Endodontic root canal retreatment of an upper left lateral incisor tooth following fracture of an old dental crown. (The adjacent central incisor #9 will need to be extracted due to apical fracture). Photo 1) Tooth #10 – the upper left lateral tooth canal is widened with an endodontic file. Old gutta percha is removed using Chloroform solvent. A rubber dam clamp and rubber dam in place on the tooth to maintain sterility. 2) X-ray of an endodontic file marker used to measure vertical depth of the root canal to the tooth root apex. The prior gutta percha was not obturated – filled – to the root canal apex and the gutta percha had been left exposed to saliva after the dental crown fracture. Photo 3) Root canal filled with new gutta percha, temporary dental crown and temporary post re-inserted. 4) Post-op x-ray showing the obturated root canal and post space in preparation for a cast gold post and core impression.
Endodontic root canal retreatment of tooth #29 and initial treatment of #28. This five teeth bridge had dental cement leakage and the teeth abutments developed cavities after only 1 and 1/2 years. The patient said that #29 was always sensitive after the original root canal was performed by her then general dentist. Root canal retreatment of #29 by an endodontist – root canal specialist – revealed a second, previously undiagnosed and untreated second root canal within the same tooth. A post space was created in this second canal after obturation.

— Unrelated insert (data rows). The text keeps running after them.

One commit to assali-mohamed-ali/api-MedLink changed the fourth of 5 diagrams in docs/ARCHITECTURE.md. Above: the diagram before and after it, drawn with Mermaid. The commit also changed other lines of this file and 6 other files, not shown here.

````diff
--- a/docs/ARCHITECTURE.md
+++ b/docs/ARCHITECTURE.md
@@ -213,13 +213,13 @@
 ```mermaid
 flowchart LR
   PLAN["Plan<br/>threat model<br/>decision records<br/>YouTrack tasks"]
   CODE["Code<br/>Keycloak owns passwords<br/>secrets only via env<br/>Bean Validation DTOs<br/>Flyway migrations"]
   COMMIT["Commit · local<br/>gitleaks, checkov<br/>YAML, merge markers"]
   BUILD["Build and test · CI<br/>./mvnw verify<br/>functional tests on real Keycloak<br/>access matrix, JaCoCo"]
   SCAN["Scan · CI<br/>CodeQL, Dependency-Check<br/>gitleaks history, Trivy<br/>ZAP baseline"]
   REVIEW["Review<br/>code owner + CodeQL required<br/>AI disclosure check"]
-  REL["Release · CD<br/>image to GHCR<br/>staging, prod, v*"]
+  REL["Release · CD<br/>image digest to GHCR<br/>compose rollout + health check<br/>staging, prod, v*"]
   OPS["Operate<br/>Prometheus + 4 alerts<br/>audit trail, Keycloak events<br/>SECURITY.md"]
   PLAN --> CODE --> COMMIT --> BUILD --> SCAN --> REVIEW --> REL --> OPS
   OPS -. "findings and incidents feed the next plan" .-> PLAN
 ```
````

Tooth #13 has been left exposed for over a year since the root canal temporary filling fell out. 1. Current xray. 2. Buccal image. 3. Palatal image. 4. Occlusal image. Treatment options: Extraction and then tooth replacement or retreat the root canal, post and core, crown lengthening gum surgery and crown. This tooth is getting to the point where endodontic root canal retreatment is less favored and a dental implant may be more predictable.
Comparison of the before and after x-ray radiograph of endodontic root canal retreatment of a maxillary second premolar tooth. The root canal filling material did not reach the apex of the tooth root in the initial xray but now does in the final radiograph.
Root canal retreatment. Photo 1) Endodontic access is attained after removing old dental filling material. Photo 2) The root canal measurement file is placed. Photo 3) The measurement x-ray shows the file reaching the apex of the tooth root. This gives an accurate measurement of the canal length. 4) The xray shows the root canal is filled with gutta percha.
Before and after x-rays of a molar tooth after root canal endodontic retreatment. 1) The post op radiograph of the initial root canal looks good. A little root canal cement can be seen extruding from the tooth root apices. 2) A two year follow up xray shows the development of an expanding periapical radiolucency. This second x-ray shows the molar tooth after endodontic retreatment and the periapical radiolucency at the time of the retreatment.
Endodontic root canal retreatment photo showing the initial endodontic access through a large silver dental filling.
Before and After x-rays showing Root Canal Re-Treatment. The root canal filling material should extend to the end of the tooth root apex when properly performed. This is dental work better left to an endodontist, a root canal specialist.
A Before and After xray showing Endodontic Root Canal Retreatment. Poor quality root canal therapy on the top does not show root canal filling material to the end of the tooth root apex. This allows bacterial leakage and infection. This is dental work better left to an endodontist, a root canal specialist.